“Where are the lesbians?” was the question that gave birth to this article. It was raised at a Nass meeting by one of our editors, and not one person in the room was able to offer insight. That the question would was even asked is in itself an issue. Why do so many Princeton students tell me they do not see a strong gay/lesbian/bisexual (various individuals preferred each term) women’s culture? At a school our size, how was there this seemingly hidden population?
David Foster Wallace is not here. In the absence of a physical body there is an idea, that of two Davids. It’s brought to life by biographer D.T. Max and author Jeffrey Eugenides, sitting in front of a rapt audience in the James Stewart Theater. The concept of two Davids—the sincere, troubled one and the manipulative, self-aggrandizing one—is one that the real men onstage constantly return to.
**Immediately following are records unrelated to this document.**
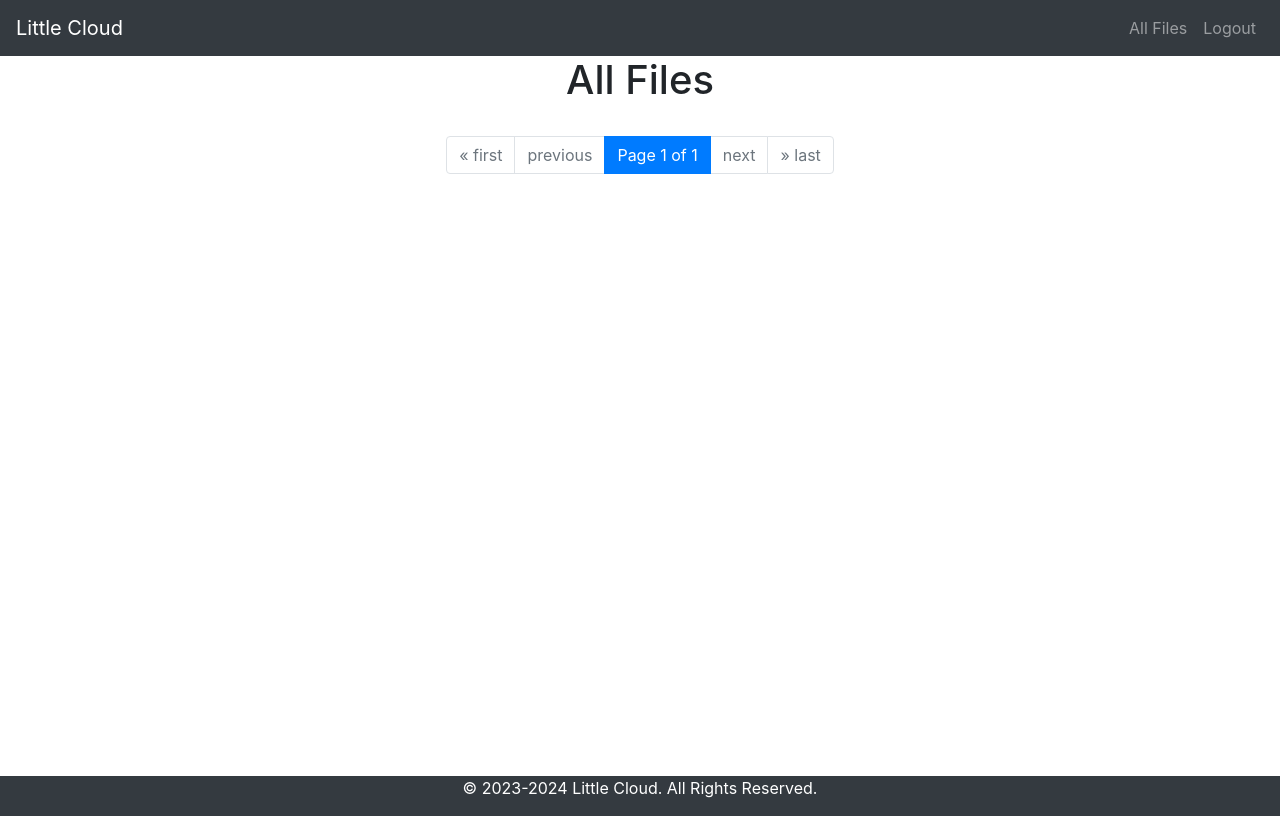
After one commit to Serenity0204/Little-Cloud, a Django app: page /all-files/ in a window 1280 px wide. The commit adds this page. Run offline with Django 3.2, Linux system fonts and the light colour scheme; the visitor is signed in with stand-in values (Sample User, id 1); data that the repository does not hold is empty; some libraries are stand-ins or nearby versions.

Commit message:
added all files

```diff
--- /dev/null
+++ b/cloud/templates/all_files.html
@@ -0,0 +1,43 @@
+{% extends 'base.html' %}
+
+{% block content %}
+<h1 class="text-center">All Files</h1>
+<ul class="list-group">
+    {% for file in files %}
+    <li class="list-group-item text-center">
+        <h1>{{ file.title }}</h1>
+        <small><p class="text-primary">Uploaded at <i>{{ file.created_at }}</i></p></small>
+        <p class="card-text">{{ file.description|truncatechars:150 }}</p>
+        <div>
+            <a class="btn btn-outline-success btn-sm" href="#">View</a>
+            <a class="btn btn-outline-success btn-sm" href="#">Download</a>
+        </div>
+    </li>
+    {% endfor %}
+</ul>
+
+<div class="d-flex justify-content-center mt-4"> <!-- Added 'mt-4' for top margin -->
+    <nav aria-label="Page navigation">
+        <ul class="pagination">
+            {% if files.has_previous %}
+                <li class="page-item"><a class="page-link" href="?page=1">&laquo; first</a></li>
+                <li class="page-item"><a class="page-link" href="?page={{ files.previous_page_number }}">previous</a></li>
+            {% else %}
+                <li class="page-item disabled"><a class="page-link">&laquo; first</a></li>
+                <li class="page-item disabled"><a class="page-link">previous</a></li>
+            {% endif %}
+
+            <li class="page-item active"><a class="page-link">Page {{ files.number }} of {{ files.paginator.num_pages }}</a></li>
+
+            {% if files.has_next %}
+                <li class="page-item"><a class="page-link" href="?page={{ files.next_page_number }}">next</a></li>
+                <li class="page-item"><a class="page-link" href="?page={{ files.paginator.num_pages }}">&raquo; last</a></li>
+            {% else %}
+                <li class="page-item disabled"><a class="page-link">next</a></li>
+                <li class="page-item disabled"><a class="page-link">&raquo; last</a></li>
+            {% endif %}
+        </ul>
+    </nav>
+</div>
+
+{% endblock %}
--- a/cloud/templates/home.html
+++ b/cloud/templates/home.html
@@ -1,5 +1,5 @@
 {% extends 'base.html' %}
 
 {% block content %}
-<h2>Little Cloud</h2>
+<h1 class="text-center">Home</h1>
 {% endblock %}
--- a/cloud/urls.py
+++ b/cloud/urls.py
@@ -3,6 +3,7 @@ from . import views
 
 urlpatterns = [
     path("", views.home_view, name="home"),
+    path("all-files/", views.all_files_view, name="all_files"),
     path("login/", views.login_view, name="login"),
     path("register/", views.register_view, name="register"),
     path("logout/", views.logout_view, name="logout"),
--- a/cloud/views.py
+++ b/cloud/views.py
@@ -6,10 +6,25 @@ from django.db import IntegrityError
 from django.contrib import messages
 from django.utils import timezone
 from datetime import timedelta
+from .models import File
+from django.core.paginator import Paginator
 
 
 def home_view(request):
     return render(request, "home.html")
+
+
+@login_required(login_url="login")
+def all_files_view(request):
+    request.session.set_expiry(900)
+    files_list = File.objects.filter(user=request.user)
+
+    paginator = Paginator(files_list, 4)  # Show 4 files per page.
+    page_number = request.GET.get("page")
+    files = paginator.get_page(page_number)
+
+    context = {"files": files}
+    return render(request, "all_files.html", context)
 
 
 def login_view(request):
--- a/mysite/templates/base.html
+++ b/mysite/templates/base.html
@@ -69,6 +69,9 @@
           <!-- Added ml-auto class -->
           {% if user.is_authenticated %}
           <li class="nav-item">
+            <a class="nav-link" href="{% url 'all_files' %}">All Files</a>
+          </li>
+          <li class="nav-item">
             <a class="nav-link" href="{% url 'logout' %}">Logout</a>
           </li>
           {% else %}
```
Also changed, not shown: cloud/admin.py (+10 -0 lines), cloud/models.py (+45 -0 lines), cloud/migrations/0001_initial.py (added), cloud/migrations/0002_alter_file_doc_alter_file_img_alter_file_pdf.py (added), cloud/migrations/0003_alter_file_title.py (added).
The way it came to me was in a letter. I think a lot of people got them, but I don’t know. It was from Dean Rapelye or maybe Malkiel, and it said something like “you are one of the particularly outstanding students admitted” and to “please consider coming to Princeton.”
Gabrielle Hamilton is looking at me like she’s deciding if I’m worthy of her hawk-like gaze. Her restaurant is called “Prune” and is lauded by restaurant critics but also by my mother, who sent me pictures of her meal there last year when I had typhoid and was on a steady diet of white rice and bananas. I cried with envy.
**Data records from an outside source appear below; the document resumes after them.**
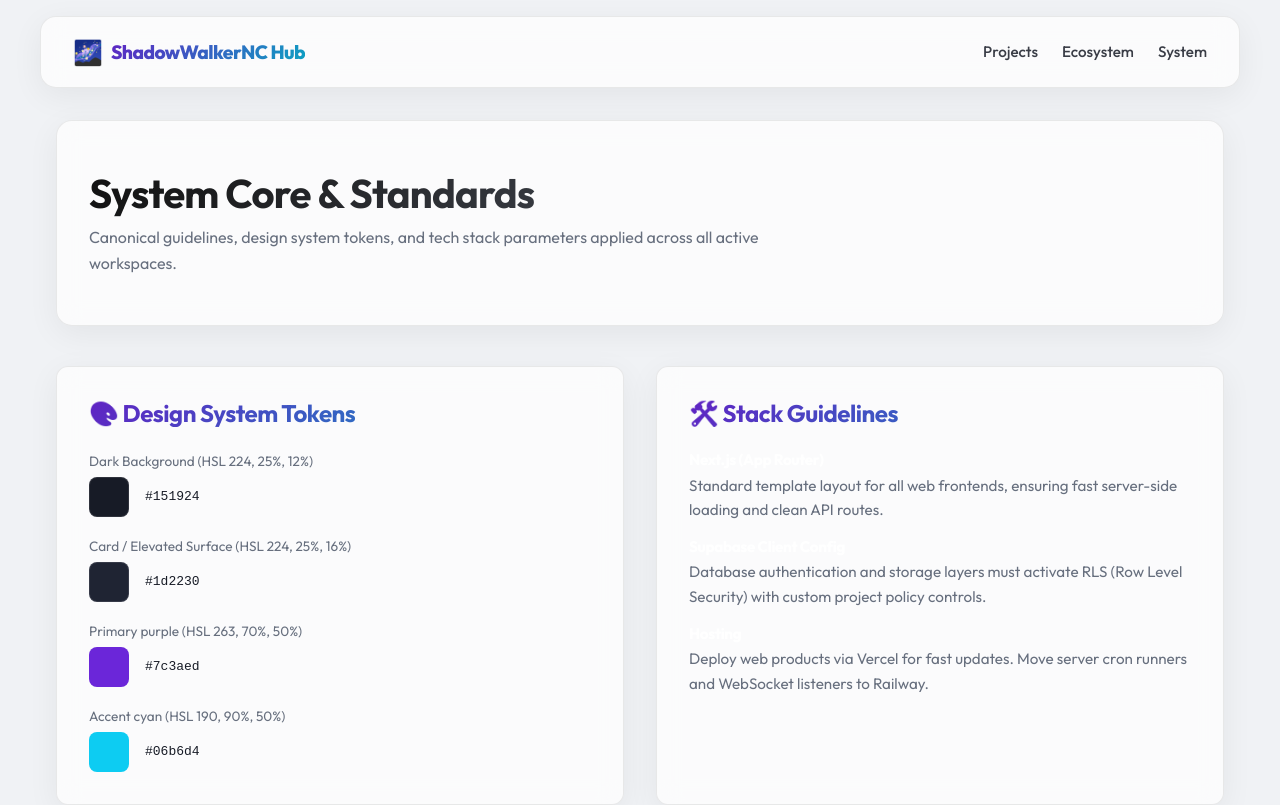
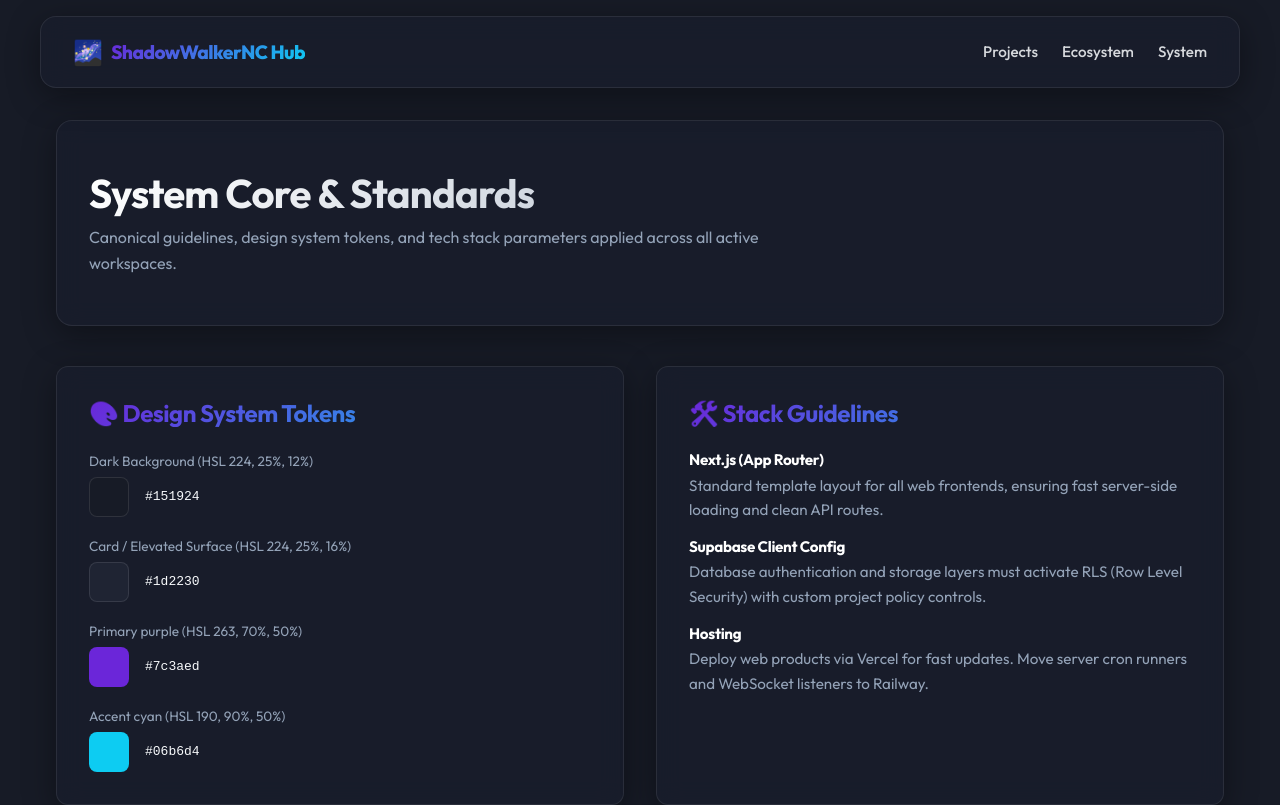
Before and after one commit to ShadowWalkerNC/Unity-MC, a Next.js app: page /system in a window 1280 px wide. Shown: the top 805 px of the page. Built offline with nearby package versions, Linux system fonts and the light colour scheme.

Commit message:
Configure dark-mode exclusively and update workspace paths to Unity-MC

```diff
--- a/src/app/globals.css
+++ b/src/app/globals.css
@@ -16,35 +16,6 @@
   --muted: hsl(var(--muted-hsl));
 }
 
-/* Light Theme Variables Overrides */
-@media (prefers-color-scheme: light) {
-  :root {
-    --background-hsl: 210, 20%, 95%;
-    --surface-hsl: 0, 0%, 100%;
-    --foreground-hsl: 224, 25%, 12%;
-    --muted-hsl: 220, 10%, 45%;
-    --primary-hsl: 263, 70%, 45%;
-    --accent-hsl: 190, 90%, 40%;
-  }
-
-  .glass-panel {
-    background: rgba(255, 255, 255, 0.7) !important;
-    border: 1px solid rgba(0, 0, 0, 0.08) !important;
-    box-shadow: 0 8px 32px 0 rgba(0, 0, 0, 0.06) !important;
-  }
-
-  .glass-panel:hover {
-    border-color: rgba(0, 0, 0, 0.15) !important;
-    box-shadow: 0 12px 40px 0 rgba(0, 0, 0, 0.1) !important;
-  }
-
-  .title-gradient {
-    background: linear-gradient(135deg, #111 0%, hsl(var(--muted-hsl)) 100%) !important;
-    -webkit-background-clip: text !important;
-    -webkit-text-fill-color: transparent !important;
-  }
-}
-
 * {
   box-sizing: border-box;
   margin: 0;
@@ -58,7 +29,6 @@ body {
   min-height: 100vh;
   line-height: 1.6;
   overflow-x: hidden;
-  transition: background-color 0.3s, color 0.3s;
 }
 
 a {
```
People start asking some time around kindergarten. It’s the fault of those LL Bean monogrammed backpacks, so ubiquitous to the elementary school experience. “What does the E stand for?” I asked a friend as she set down her Nacho Cheese … Read More
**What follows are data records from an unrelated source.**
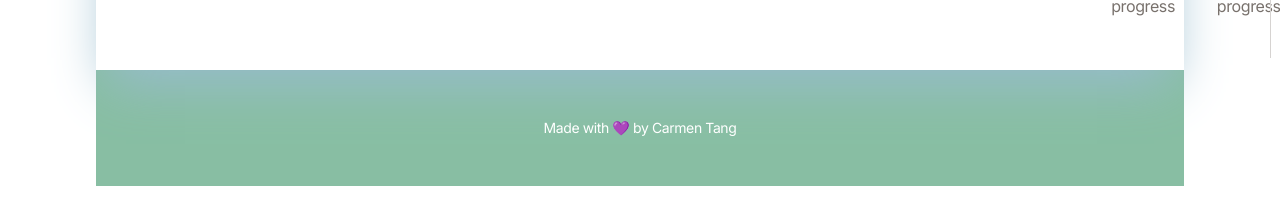
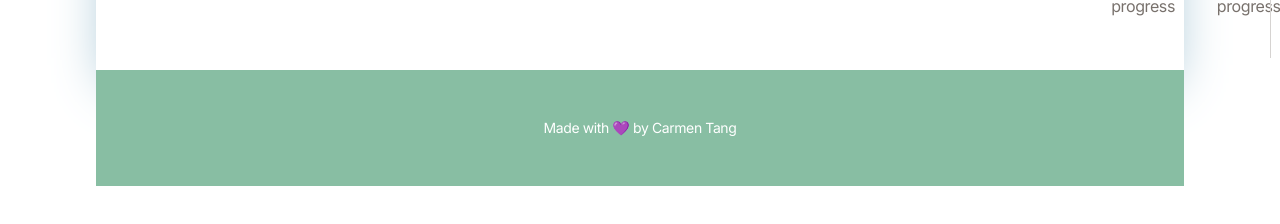
Before and after one commit to carmen-tang/ad-astra, a Next.js app: page / in a window 1280 px wide. Shown: the part 1252-1476 px from the top of the page. Built offline with nearby package versions, Linux system fonts and the light colour scheme; a web font is replaced by a local one.

Commit message:
style edits

```diff
--- a/src/app/components/Sidebar.js
+++ b/src/app/components/Sidebar.js
@@ -148,7 +148,7 @@ function Sidebar() {
 										{submenu.map(({ label, url, color }) => (
 											<li key={label}>
 												<a
-													className="flex items-center gap-3 px-3 py-2 hover:bg-black/10"
+													className="flex items-center gap-3 px-3 py-2 hover:bg-[#88bea3] hover:text-white rounded-2xl"
 													href={url}
 												>
 													<span className={`block w-2 h-2 rounded-sm ${color}`}></span>
@@ -160,7 +160,7 @@ function Sidebar() {
 								</Collapsible>
 							) : (
 								<a
-									className="font-bold p-2 hover:bg-black/10 flex gap-3 text-stone-700"
+									className="font-bold p-2 hover:bg-[#88bea3] hover:text-white rounded-2xl flex gap-3 text-stone-700"
 									href={url}
 								>
 									{icon}
--- a/src/app/page.js
+++ b/src/app/page.js
@@ -16,7 +16,7 @@ function Home() {
             <Profile />
           </div>
         </div>
-        <footer className="text-sm p-12 text-center text-white bg-[#88bea3">
+        <footer className="text-sm p-12 text-center text-white bg-[#88bea3]">
           Made with 💜 by Carmen Tang
         </footer>
       </div>
```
I logged on to Facebook to check it out. Her sister was fourteen, a freshman in high school. She had about a thousand friends and did not have 113 likes—it was up to 115 now, in the thirty minutes that elapsed since Allie’s text.